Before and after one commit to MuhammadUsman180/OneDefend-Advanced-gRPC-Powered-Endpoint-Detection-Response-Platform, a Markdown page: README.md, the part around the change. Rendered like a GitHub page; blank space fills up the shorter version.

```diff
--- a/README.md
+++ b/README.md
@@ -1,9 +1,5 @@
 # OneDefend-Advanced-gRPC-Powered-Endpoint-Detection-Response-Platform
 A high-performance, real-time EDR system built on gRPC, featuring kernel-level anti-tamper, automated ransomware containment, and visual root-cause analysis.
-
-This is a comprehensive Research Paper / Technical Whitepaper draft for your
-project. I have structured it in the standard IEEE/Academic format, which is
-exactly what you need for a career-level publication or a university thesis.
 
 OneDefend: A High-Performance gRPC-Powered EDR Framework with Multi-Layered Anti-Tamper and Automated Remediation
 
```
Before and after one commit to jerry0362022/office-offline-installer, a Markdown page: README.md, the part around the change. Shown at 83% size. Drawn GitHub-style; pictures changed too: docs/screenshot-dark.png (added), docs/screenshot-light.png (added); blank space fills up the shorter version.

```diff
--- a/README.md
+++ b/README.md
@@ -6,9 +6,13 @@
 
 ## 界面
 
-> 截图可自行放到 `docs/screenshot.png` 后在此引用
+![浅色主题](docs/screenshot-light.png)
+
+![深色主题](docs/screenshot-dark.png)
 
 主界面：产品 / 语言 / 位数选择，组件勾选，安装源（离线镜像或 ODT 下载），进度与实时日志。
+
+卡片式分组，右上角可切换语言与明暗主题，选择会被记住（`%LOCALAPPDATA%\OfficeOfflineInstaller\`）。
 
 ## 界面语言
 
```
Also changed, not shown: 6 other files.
--
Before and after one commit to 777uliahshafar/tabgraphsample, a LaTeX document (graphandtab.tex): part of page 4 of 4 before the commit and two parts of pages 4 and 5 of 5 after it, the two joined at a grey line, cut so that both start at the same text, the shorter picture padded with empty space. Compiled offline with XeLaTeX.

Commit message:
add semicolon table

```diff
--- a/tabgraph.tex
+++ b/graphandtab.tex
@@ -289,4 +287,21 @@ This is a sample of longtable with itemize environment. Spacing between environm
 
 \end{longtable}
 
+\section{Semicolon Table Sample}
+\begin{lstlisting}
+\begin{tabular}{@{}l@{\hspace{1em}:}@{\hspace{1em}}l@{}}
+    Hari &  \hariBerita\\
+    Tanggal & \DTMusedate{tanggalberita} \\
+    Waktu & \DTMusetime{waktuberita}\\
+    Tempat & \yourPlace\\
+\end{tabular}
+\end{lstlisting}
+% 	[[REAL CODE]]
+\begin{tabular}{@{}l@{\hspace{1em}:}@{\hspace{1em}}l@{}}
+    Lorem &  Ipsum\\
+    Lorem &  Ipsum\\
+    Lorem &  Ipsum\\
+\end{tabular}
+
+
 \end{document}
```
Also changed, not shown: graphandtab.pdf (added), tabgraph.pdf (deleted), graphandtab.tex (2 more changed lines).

WHAT THIS TASK INVOLVES
The exercise is to copy out every line above that has the word "document" in it.

ANSWER FOR THIS EXERCISE
Before and after one commit to 777uliahshafar/tabgraphsample, a LaTeX document (graphandtab.tex): part of page 4 of 4 before the commit and two parts of pages 4 and 5 of 5 after it, the two joined at a grey line, cut so that both start at the same text, the shorter picture padded with empty space. Compiled offline with XeLaTeX.
 \end{document}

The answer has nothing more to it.